From left, Sweet Rose and Arnie Suan chat with Barb Erickson in the boutique of donated baby clothes and supplies during an Aug. 15 tour of the newly-opened Iowa Life Care Clinic in Creston, Iowa. The clinic opened out of a former Planned Parenthood facility once known for its controversial “telemedicine” abortions. (LCMS/Erik M. Lunsford)

Until Planned Parenthood announced the closing of its Creston satellite clinic last year, local women experiencing unplanned pregnancies were offered controversial telemedicine abortions there. The process, also called “webcam” abortion, involves a doctor seeing the patient only by remote video teleconference. If the patient agrees, the doctor remotely dispenses two abortion medications. The first medication, reportedly the abortion pill RU-486, must be taken by the patient during the video teleconference. The second medication, such as misoprostol or Cytotec, is taken by the patient later (even at home), after which the aborted baby is delivered.

Upon learning about this practice, pro-life members of the community came together to pray for the Planned Parenthood clinic’s staff, the unborn and also for women experiencing unplanned pregnancies.  

“During Lent of 2014, the community sponsored a ‘40 Days for Life’ prayer vigil at the Creston [Planned Parenthood] clinic,” said the Rev. Jonathan Watt, pastor of nearby Trinity Evangelical Lutheran Church. “It was well-attended. We prayed for the workers and that God would intervene to save the lives of the children who would be killed by the ‘telemed’ procedure.”

Watt, who has been pastor at Trinity for seven years and who is the life coordinator for the LCMS Iowa District West, said at one point he and other attendees somewhat jokingly discussed establishing a pro-life clinic, if the Planned Parenthood clinic closed — “jokingly” only because it seemed like an extremely unlikely event.

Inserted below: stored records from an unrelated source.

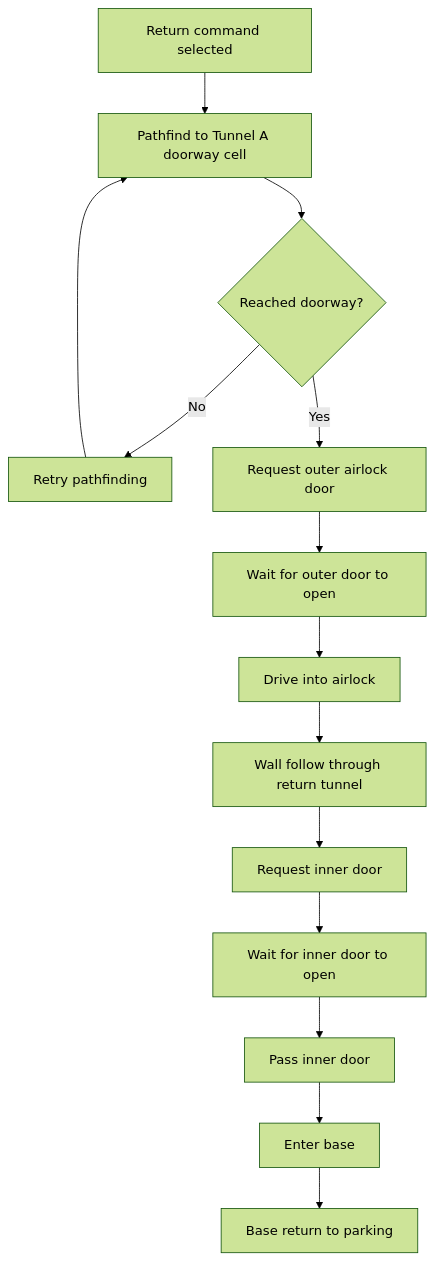
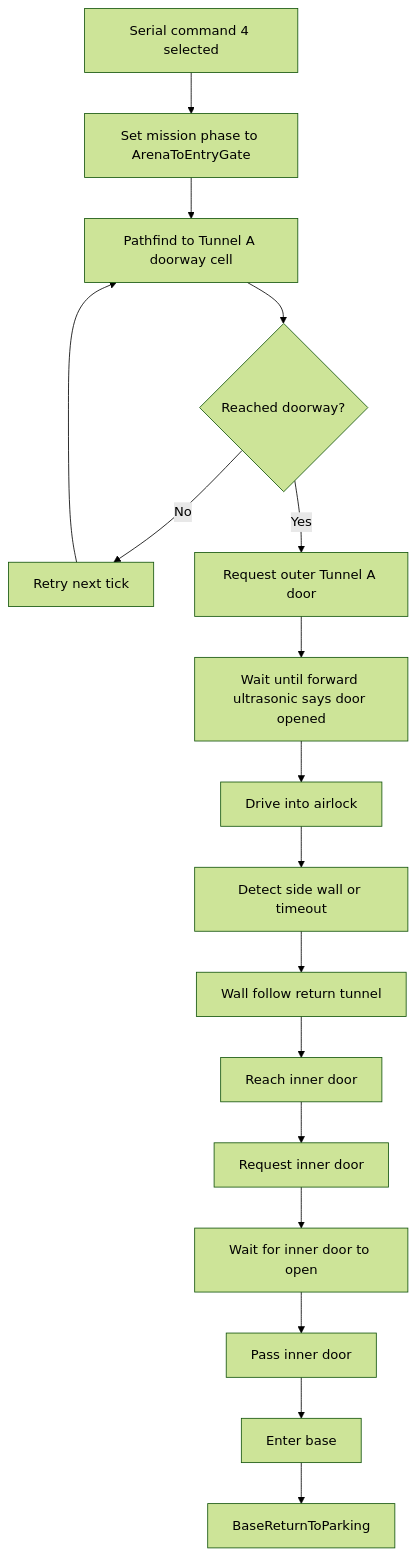
Before and after one commit to Nolanyu99/term3_robot: diagram 12 of 14 in README.md, drawn with Mermaid (forest theme). The commit also changed other lines of this file, not shown here.

````diff
--- a/README.md
+++ b/README.md
@@ -457,18 +721,21 @@
 ```mermaid
 flowchart TD
-    A[Return command selected] --> B[Pathfind to Tunnel A doorway cell]
-    B --> C{Reached doorway?}
+    A[Serial command 4 selected] --> B[Set mission phase to ArenaToEntryGate]
+    B --> C[Pathfind to Tunnel A doorway cell]
+    C --> D{Reached doorway?}
 
-    C -->|No| D[Retry pathfinding]
-    D --> B
+    D -->|No| E[Retry next tick]
+    E --> C
 
-    C -->|Yes| E[Request outer airlock door]
-    E --> F[Wait for outer door to open]
-    F --> G[Drive into airlock]
-    G --> H[Wall follow through return tunnel]
-    H --> I[Request inner door]
-    I --> J[Wait for inner door to open]
-    J --> K[Pass inner door]
-    K --> L[Enter base]
-    L --> M[Base return to parking]
+    D -->|Yes| F[Request outer Tunnel A door]
+    F --> G[Wait until forward ultrasonic says door opened]
+    G --> H[Drive into airlock]
+    H --> I[Detect side wall or timeout]
+    I --> J[Wall follow return tunnel]
+    J --> K[Reach inner door]
+    K --> L[Request inner door]
+    L --> M[Wait for inner door to open]
+    M --> N[Pass inner door]
+    N --> O[Enter base]
+    O --> P[BaseReturnToParking]
 ```
````
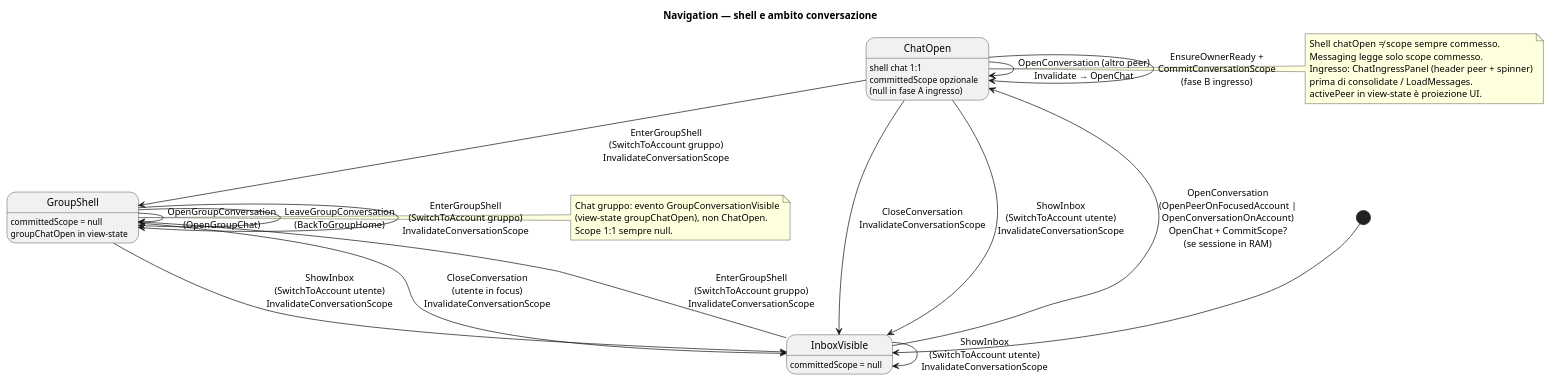
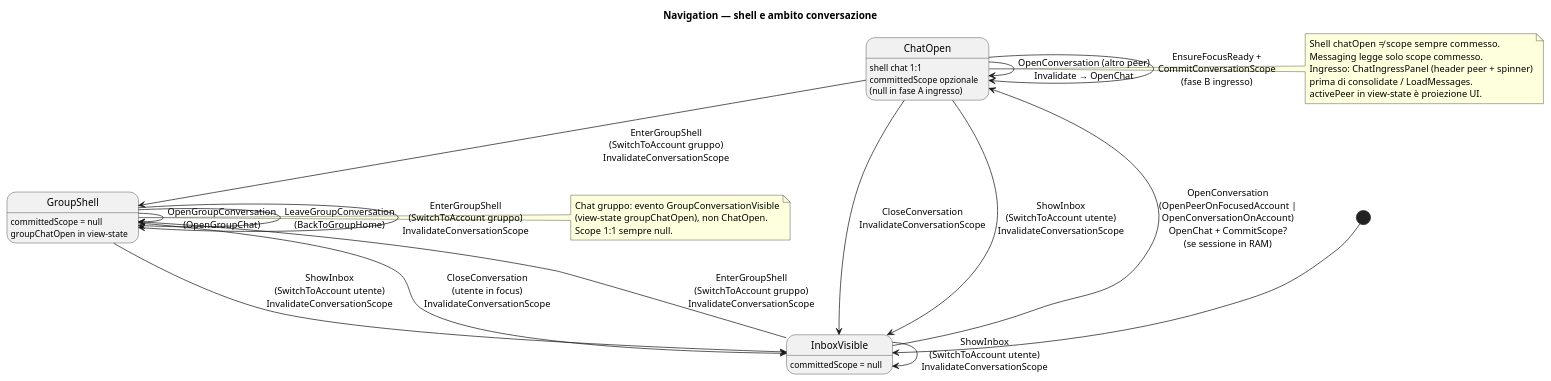
The diagram in docs/model/uml/navigation/navigation-shell-state.puml (alfred-im/alfred-im), drawn with PlantUML before and after one commit. The commit also changed 200 other files, not shown here.

```diff
--- a/docs/model/uml/navigation/navigation-shell-state.puml
+++ b/docs/model/uml/navigation/navigation-shell-state.puml
@@ -1,45 +1,45 @@
 @startuml navigation-shell-state
 ' Context: navigation
 ' Profile: client
 ' Revision: 2026-08-01
 ' Statechart: NavigationShellState + ConversationScope
 
 title Navigation — shell e ambito conversazione
 
 state InboxVisible : committedScope = null
 state ChatOpen : shell chat 1:1\ncommittedScope opzionale\n(null in fase A ingresso)
 state GroupShell : committedScope = null\ngroupChatOpen in view-state
 
 [*] --> InboxVisible
 
 InboxVisible --> ChatOpen : OpenConversation\n(OpenPeerOnFocusedAccount |\nOpenConversationOnAccount)\nOpenChat + CommitScope?\n(se sessione in RAM)
 InboxVisible --> GroupShell : EnterGroupShell\n(SwitchToAccount gruppo)\nInvalidateConversationScope
 InboxVisible --> InboxVisible : ShowInbox\n(SwitchToAccount utente)\nInvalidateConversationScope
 
 ChatOpen --> InboxVisible : CloseConversation\nInvalidateConversationScope
 ChatOpen --> ChatOpen : OpenConversation (altro peer)\nInvalidate → OpenChat
-ChatOpen --> ChatOpen : EnsureOwnerReady +\nCommitConversationScope\n(fase B ingresso)
+ChatOpen --> ChatOpen : EnsureFocusReady +\nCommitConversationScope\n(fase B ingresso)
 ChatOpen --> InboxVisible : ShowInbox\n(SwitchToAccount utente)\nInvalidateConversationScope
 ChatOpen --> GroupShell : EnterGroupShell\n(SwitchToAccount gruppo)\nInvalidateConversationScope
 
 GroupShell --> GroupShell : OpenGroupConversation\n(OpenGroupChat)
 GroupShell --> GroupShell : LeaveGroupConversation\n(BackToGroupHome)
 GroupShell --> GroupShell : EnterGroupShell\n(SwitchToAccount gruppo)\nInvalidateConversationScope
 GroupShell --> InboxVisible : ShowInbox\n(SwitchToAccount utente)\nInvalidateConversationScope
 GroupShell --> InboxVisible : CloseConversation\n(utente in focus)\nInvalidateConversationScope
 
 note right of ChatOpen
   Shell chatOpen ≠ scope sempre commesso.
   Messaging legge solo scope commesso.
   Ingresso: ChatIngressPanel (header peer + spinner)
   prima di consolidate / LoadMessages.
   activePeer in view-state è proiezione UI.
 end note
 
 note right of GroupShell
   Chat gruppo: evento GroupConversationVisible
   (view-state groupChatOpen), non ChatOpen.
   Scope 1:1 sempre null.
 end note
 
 @enduml
```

“We didn’t realize at the time that God would answer our prayers by doing that very thing. After the clinic was closed, the community formed a committee to explore the possibility of opening a [pro-life] crisis-pregnancy center in Creston,” said Watt.

Community members asked Watt to chair the committee. He said that after the committee researched alternatives, members ultimately asked the Iowa Life Care (LC) Clinic in nearby Stuart, Iowa, to open a satellite clinic in Creston. He said it made sense to the committee to capitalize on an existing pro-life clinic with established infrastructure and services.

In response to the community’s plans, a former manager of the Creston Planned Parenthood clinic penned a scathing commentary published in the Creston newspaper in March, alleging the new pro-life clinic would be biased and that it would not provide appropriate care. Despite the negative press, the Creston clinic opened in July as a second Iowa LC Clinic — an extension of the Stuart clinic established just a few years earlier.

“The Stuart clinic opened about three-and-a-half years ago,” said Ruth Fennessey, executive director of both clinics who, as a registered nurse, also serves as nurse manager. “But prior to that, it took about two years to get [the Stuart clinic] open.”

Fennessey said the Stuart clinic came about after a “ministerial alliance” banded together from area churches in response to a local rise in teen pregnancies. In response to a growing need for an alternative to Planned Parenthood services, she said she helped research other pregnancy centers as a benchmark, and fundraising began not long after.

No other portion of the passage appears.